• _EXERCISE_
Set down every entry exactly as given. Pictures are to be left out.

• _INFORMATION SHOWN_

---+---

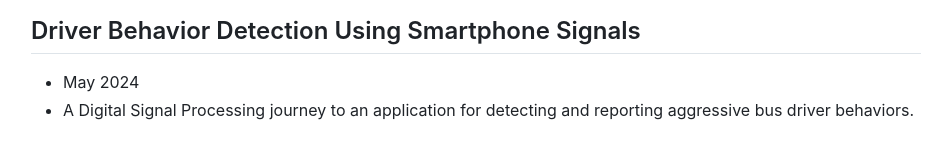
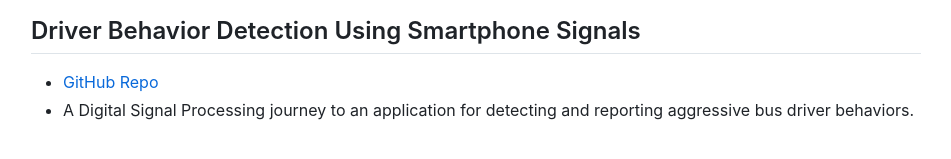
Before and after one commit to AvivGelfand/Resume, a plain HTML site: page Aviv_Gelfand_CV.html in a window 1280 px wide. Shown: the part 2848-3007 px from the top of the page, without its empty margins (164-1115 px from the left). Drawn offline with nearby package versions, Linux system fonts and the light colour scheme.

Commit message:
Render the latest CV

```diff
--- a/Aviv_Gelfand_CV.html
+++ b/Aviv_Gelfand_CV.html
@@ -112,7 +112,7 @@
         </ul>
         <h2>Driver Behavior Detection Using Smartphone Signals</h2>
         <ul>
-        <li>May 2024</li>
+        <li><a href="https://github.com/AvivGelfand/Driver-Behavior-Detection-Using-Smartphone-Signals">GitHub Repo</a></li>
         <li>A Digital Signal Processing journey to an application for detecting and reporting aggressive bus driver behaviors.</li>
         </ul>
     </article>
```
Also changed, not shown: Aviv_Gelfand_CV_2.png, 3 other files.
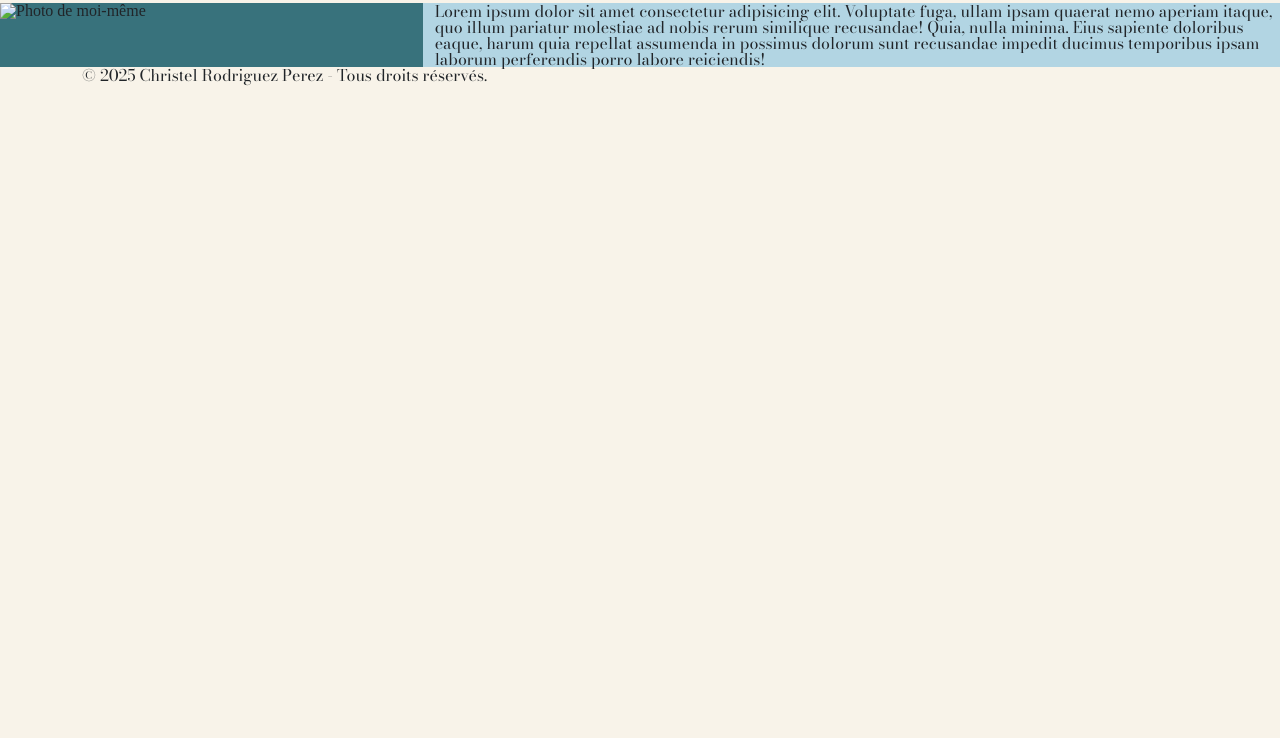
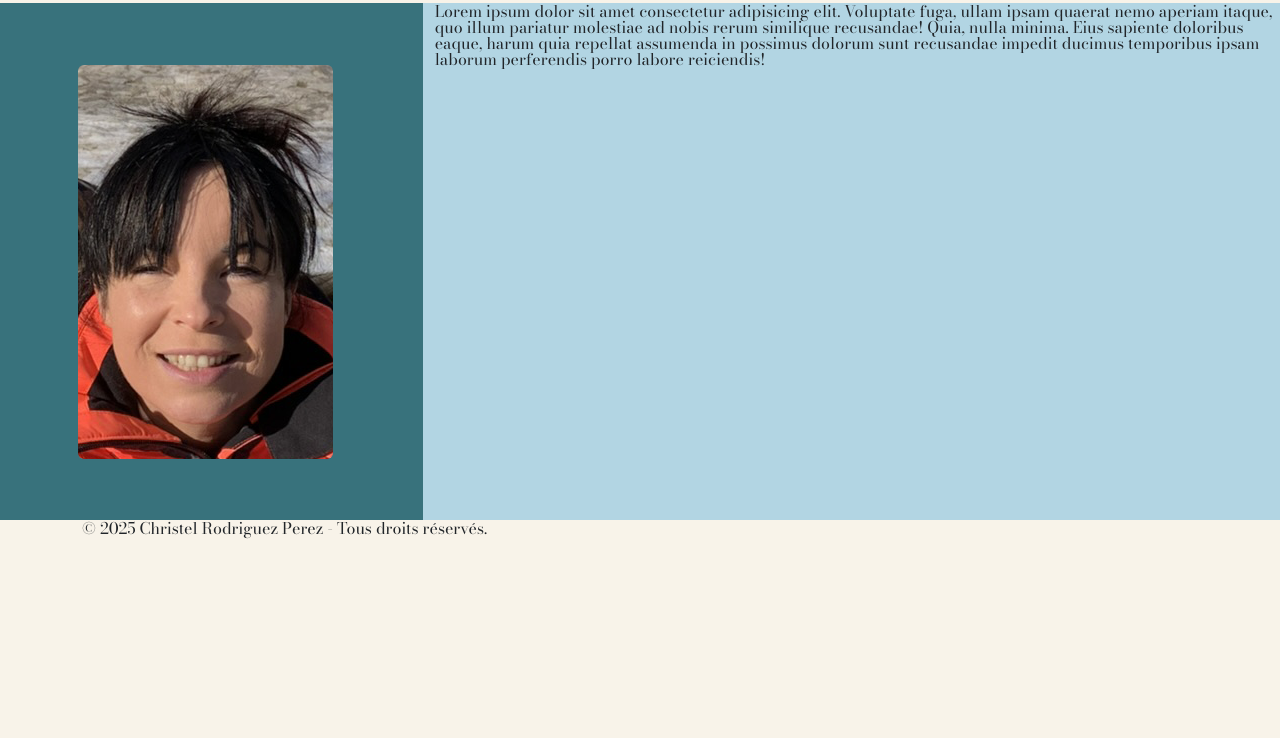
Before and after one commit to Baboo81/baboo81.github.io, a PHP site: page / in a window 1280 px wide. Shown: the part 797-1535 px from the top of the page. Run offline with PHP 8.4, Linux system fonts and the light colour scheme; some libraries are stand-ins or nearby versions; some web fonts are replaced; grey boxes are pictures that could not be loaded.

Commit message:
homePage

```diff
--- a/app/views/sections/home.php
+++ b/app/views/sections/home.php
@@ -19,8 +19,8 @@
 <section id="about">
     <div class="">
         <div class="row aboutSection">
-            <div class="about1 col-md-4">
-                <img src="" alt="Photo de moi-même">
+            <div class="about1 col-md-4 d-flex align-items-center justify-content-center">
+                <img class="rounded-2" src="img/other/mySelf2.png" alt="Photo de moi-même">
             </div>
             <div class="about2 col-md-8">
                 <article>
--- a/public/css/style.css
+++ b/public/css/style.css
@@ -164,6 +164,12 @@ section .about1
     background-color: var(--bleuVert);
 }
 
+section .about1 img
+{
+    margin-top: 15%;
+    margin-bottom: 15%;
+}
+
 section .about2
 {
     background-color: var(--bleu);
```
Also changed, not shown: public/img/other/mySelf2.png (added).
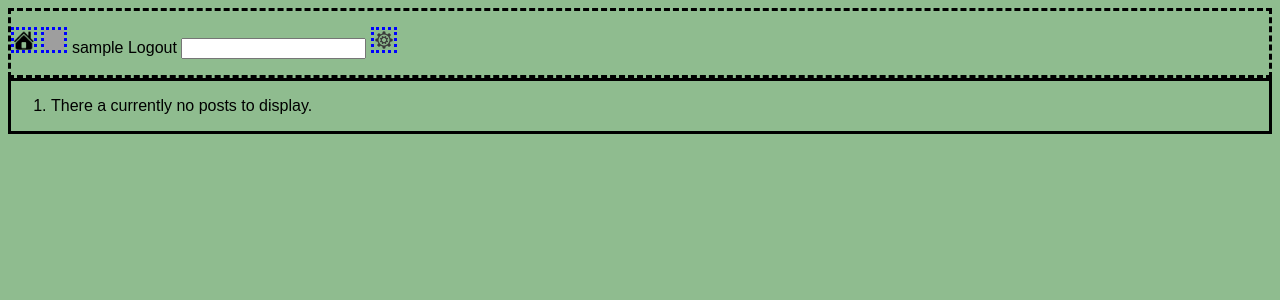
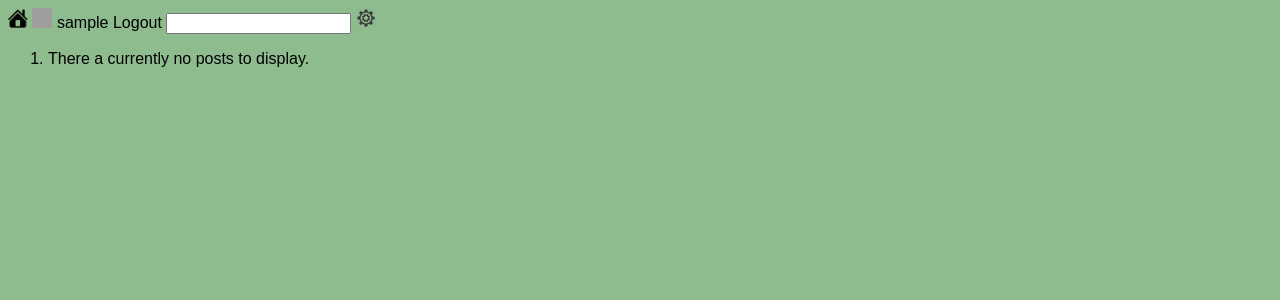
Before and after one commit to ireback01/es-pl7, a Django app: page / in a window 1280 px wide. Shown: the top 300 px of the page. Run offline with Django 3.2, Linux system fonts and the light colour scheme; the visitor is signed in with stand-in values (Sample User, id 1); data comes from the database, SQL or seed files in the repository; data that the repository does not hold is empty; grey boxes are pictures that could not be loaded.

Commit message:
final frontend sprint1

```diff
--- a/home/static/home/home/home.css
+++ b/home/static/home/home/home.css
@@ -2,13 +2,12 @@
     background-color: darkseagreen;
     color: black;
     font-family: Arial, Helvetica, sans-serif;
-    border-style: dashed;
+    /* border-style: dashed; */
 }
 .icon{
     height: 20px;
     width:  20px;
-    border-color: blue;
-    border-style: dotted;
+    /* border-style: dotted; */
 }
 
 .text {
@@ -22,6 +21,6 @@ body {
     font-family: Arial, Helvetica, sans-serif;
 }
 
-main {
+/* main {
     border-style: solid;
-}
+} */
--- a/home/static/user/profile/profile.css
+++ b/home/static/user/profile/profile.css
@@ -11,3 +11,8 @@ body {
 #profile {
     border-radius: 50%
 }
+
+.text {
+    text-decoration: none;
+    color: black;
+}
--- a/user/templates/profile/profile.html
+++ b/user/templates/profile/profile.html
@@ -18,7 +18,7 @@
             <p>Facebook:    {{ user.profile.facebook }}</p>
             <p>Linked In:   {{ user.profile.linked_in }}</p>
         </div>
-        <a href="{% url 'edit_profile' %}">Change information</a>
+        <a href="{% url 'edit_profile' %}" class="text">Change information</a>
         </body>
 </html>
 
```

---+---

• _ANSWER TO THE PROBLEM_
Before and after one commit to AvivGelfand/Resume, a plain HTML site: page Aviv_Gelfand_CV.html in a window 1280 px wide. Shown: the part 2848-3007 px from the top of the page, without its empty margins (164-1115 px from the left). Drawn offline with nearby package versions, Linux system fonts and the light colour scheme.

Commit message:
Render the latest CV

```diff
--- a/Aviv_Gelfand_CV.html
+++ b/Aviv_Gelfand_CV.html
@@ -112,7 +112,7 @@
         </ul>
         <h2>Driver Behavior Detection Using Smartphone Signals</h2>
         <ul>
-        <li>May 2024</li>
+        <li><a href="https://github.com/AvivGelfand/Driver-Behavior-Detection-Using-Smartphone-Signals">GitHub Repo</a></li>
         <li>A Digital Signal Processing journey to an application for detecting and reporting aggressive bus driver behaviors.</li>
         </ul>
     </article>
```
Also changed, not shown: Aviv_Gelfand_CV_2.png, 3 other files.
Before and after one commit to Baboo81/baboo81.github.io, a PHP site: page / in a window 1280 px wide. Shown: the part 797-1535 px from the top of the page. Run offline with PHP 8.4, Linux system fonts and the light colour scheme; some libraries are stand-ins or nearby versions; some web fonts are replaced; grey boxes are pictures that could not be loaded.

Commit message:
homePage

```diff
--- a/app/views/sections/home.php
+++ b/app/views/sections/home.php
@@ -19,8 +19,8 @@
 <section id="about">
     <div class="">
         <div class="row aboutSection">
-            <div class="about1 col-md-4">
-                <img src="" alt="Photo de moi-même">
+            <div class="about1 col-md-4 d-flex align-items-center justify-content-center">
+                <img class="rounded-2" src="img/other/mySelf2.png" alt="Photo de moi-même">
             </div>
             <div class="about2 col-md-8">
                 <article>
--- a/public/css/style.css
+++ b/public/css/style.css
@@ -164,6 +164,12 @@ section .about1
     background-color: var(--bleuVert);
 }
 
+section .about1 img
+{
+    margin-top: 15%;
+    margin-bottom: 15%;
+}
+
 section .about2
 {
     background-color: var(--bleu);
```
Also changed, not shown: public/img/other/mySelf2.png (added).
Before and after one commit to ireback01/es-pl7, a Django app: page / in a window 1280 px wide. Shown: the top 300 px of the page. Run offline with Django 3.2, Linux system fonts and the light colour scheme; the visitor is signed in with stand-in values (Sample User, id 1); data comes from the database, SQL or seed files in the repository; data that the repository does not hold is empty; grey boxes are pictures that could not be loaded.

Commit message:
final frontend sprint1

```diff
--- a/home/static/home/home/home.css
+++ b/home/static/home/home/home.css
@@ -2,13 +2,12 @@
     background-color: darkseagreen;
     color: black;
     font-family: Arial, Helvetica, sans-serif;
-    border-style: dashed;
+    /* border-style: dashed; */
 }
 .icon{
     height: 20px;
     width:  20px;
-    border-color: blue;
-    border-style: dotted;
+    /* border-style: dotted; */
 }
 
 .text {
@@ -22,6 +21,6 @@ body {
     font-family: Arial, Helvetica, sans-serif;
 }
 
-main {
+/* main {
     border-style: solid;
-}
+} */
--- a/home/static/user/profile/profile.css
+++ b/home/static/user/profile/profile.css
@@ -11,3 +11,8 @@ body {
 #profile {
     border-radius: 50%
 }
+
+.text {
+    text-decoration: none;
+    color: black;
+}
--- a/user/templates/profile/profile.html
+++ b/user/templates/profile/profile.html
@@ -18,7 +18,7 @@
             <p>Facebook:    {{ user.profile.facebook }}</p>
             <p>Linked In:   {{ user.profile.linked_in }}</p>
         </div>
-        <a href="{% url 'edit_profile' %}">Change information</a>
+        <a href="{% url 'edit_profile' %}" class="text">Change information</a>
         </body>
 </html>
 
```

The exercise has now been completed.